If not for two very costly (aren't they all?) fumbles, some fans might even have been downright satisfied with what Brown was able to do in place of concussed starting running back LeSean McCoy.
In another losing effort, the quick, explosive rookie ran for a team rookie-record 178 yards on 19 carries, highlighted by a 65-yard touchdown in the second quarter.
The blocking was actually exceptional on that score (as you can see in the shot below), but Brown still had to hit the opening hard and had to have the speed to outrun the Carolina secondary.
In 56 career games, McCoy has hit that 178-yard mark only once. And he hasn't picked up 65 or more yards on a single run since 2009, his rookie season. Even before a concussion took him off the field, the All-Pro was ranked only 24th among qualifying running backs with a 4.2 average and had scored just two rushing touchdowns in 10 games.
A lot could change between now and the end of the season, for better or for worse, but was that one electric performance enough to earn Brown a shot at serious reps in 2013?

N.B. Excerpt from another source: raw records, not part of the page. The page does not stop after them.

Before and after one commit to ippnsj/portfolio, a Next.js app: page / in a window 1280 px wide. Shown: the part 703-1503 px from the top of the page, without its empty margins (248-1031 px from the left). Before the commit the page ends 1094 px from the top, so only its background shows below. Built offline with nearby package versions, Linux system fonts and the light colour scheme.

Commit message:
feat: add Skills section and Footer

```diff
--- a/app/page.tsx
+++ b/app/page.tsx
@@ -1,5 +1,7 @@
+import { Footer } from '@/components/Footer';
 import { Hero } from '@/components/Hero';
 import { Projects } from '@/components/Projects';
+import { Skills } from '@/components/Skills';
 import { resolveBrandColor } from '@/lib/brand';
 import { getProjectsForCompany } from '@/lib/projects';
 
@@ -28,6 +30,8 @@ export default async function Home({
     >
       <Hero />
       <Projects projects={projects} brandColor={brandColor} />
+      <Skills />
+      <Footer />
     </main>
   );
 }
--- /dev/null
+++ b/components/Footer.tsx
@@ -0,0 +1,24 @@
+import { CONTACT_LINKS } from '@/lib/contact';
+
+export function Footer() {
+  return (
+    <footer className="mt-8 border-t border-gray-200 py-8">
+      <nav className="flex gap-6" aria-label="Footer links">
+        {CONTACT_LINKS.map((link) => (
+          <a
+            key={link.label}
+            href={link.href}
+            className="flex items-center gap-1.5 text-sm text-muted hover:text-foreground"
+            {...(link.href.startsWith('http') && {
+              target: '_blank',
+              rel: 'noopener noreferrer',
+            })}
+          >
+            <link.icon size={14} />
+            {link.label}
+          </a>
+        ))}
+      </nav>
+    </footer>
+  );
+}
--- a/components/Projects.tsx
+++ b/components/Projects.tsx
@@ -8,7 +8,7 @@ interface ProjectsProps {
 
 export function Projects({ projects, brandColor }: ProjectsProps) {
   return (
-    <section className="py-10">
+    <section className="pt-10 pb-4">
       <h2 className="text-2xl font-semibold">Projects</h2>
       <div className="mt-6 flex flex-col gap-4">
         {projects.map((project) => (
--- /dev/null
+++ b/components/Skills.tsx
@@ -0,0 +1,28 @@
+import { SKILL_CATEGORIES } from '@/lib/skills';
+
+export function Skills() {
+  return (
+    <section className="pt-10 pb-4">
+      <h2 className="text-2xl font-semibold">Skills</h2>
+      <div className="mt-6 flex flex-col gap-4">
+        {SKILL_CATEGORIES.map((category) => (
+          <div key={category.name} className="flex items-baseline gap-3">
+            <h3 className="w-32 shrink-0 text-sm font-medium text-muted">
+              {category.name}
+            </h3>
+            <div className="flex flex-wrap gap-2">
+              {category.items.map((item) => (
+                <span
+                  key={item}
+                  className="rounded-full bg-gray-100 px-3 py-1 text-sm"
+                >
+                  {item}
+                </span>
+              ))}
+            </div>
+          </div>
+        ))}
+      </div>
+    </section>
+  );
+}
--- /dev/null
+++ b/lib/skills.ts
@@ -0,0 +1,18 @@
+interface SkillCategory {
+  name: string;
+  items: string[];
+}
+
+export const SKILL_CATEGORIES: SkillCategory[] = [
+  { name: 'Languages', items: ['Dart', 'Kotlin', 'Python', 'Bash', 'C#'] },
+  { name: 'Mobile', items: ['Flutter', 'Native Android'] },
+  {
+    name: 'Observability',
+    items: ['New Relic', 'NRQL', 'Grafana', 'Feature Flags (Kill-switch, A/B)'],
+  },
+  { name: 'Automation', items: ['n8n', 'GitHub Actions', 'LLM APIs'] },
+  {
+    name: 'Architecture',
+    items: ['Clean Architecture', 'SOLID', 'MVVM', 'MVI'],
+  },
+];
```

The reality is that it has probably guaranteed him a roster spot, and there's even a chance McCoy and Brown become somewhat of a one-two punch.
Of course, that depends on who's running the offense and who's coaching the team. Andy Reid isn't/wasn't a big fan of committee-type backfields, but McCoy risks becoming worn down. He was the NFL's most heavily worked running back in 2011 and he's not exactly a large man. Brown might be able to take more of a beating and clearly has the skill set to contribute on all three downs.
Indications are Brown isn't a great pass-blocker, though. And if fumbling becomes a habit, this won't be a discussion. But when a guy can do the kinds of things the Kansas State product was doing against Carolina, he deserves a chance at serious reps, regardless of who usually starts ahead of him.
The Eagles' offensive line didn't fare badly at all Monday night, and the Panthers aren't exactly superb in run defense, but Brown still displayed a special ability to make the right cuts at the right time, and he was doing so with incredible speed.
This, for example, turned into a 19-yard gain.
And sometimes it was sheer speed. This, for example, resulted in another 19-yard pickup around the edge.
There's a chance he fizzles out. We've seen flash-in-the-pan running backs disappear as quickly as they've emerged, and defenses tend to wise up as the length of tape on an opponent grows. In Brown's case, the element of surprise was rather significant considering he barely played in college due to off-field issues.
So we'll see if opposing defensive coordinators begin to find ways to control Brown in the weeks to come. At least I hope we'll see, because this is a perfect opportunity for the 21-year-old to audition against regular-season NFL opponents, and there's little reason to rush McCoy back to a 3-8 team.
If Brown does continue to emerge, the Eagles will have one of those "good problems to have," which might provide some relief with storms brewing literally everywhere else within the organization. There's no such thing as a running back controversy nowadays, because weapons are weapons and committee backfields are ubiquitous.
McCoy is only 24 years old and is one of the highest paid running backs in football. He isn't in jeopardy of losing his job, but the Eagles might soon be forced to adapt to get the most out of not one, but two talented running backs.
The goal, or hope, now, should be to find out over the next few weeks just how good Brown is, and to dig deep on both sides of the ball between now and Dec. 30 to discover any other weapons in the rough that could be used in the next era of Eagles football.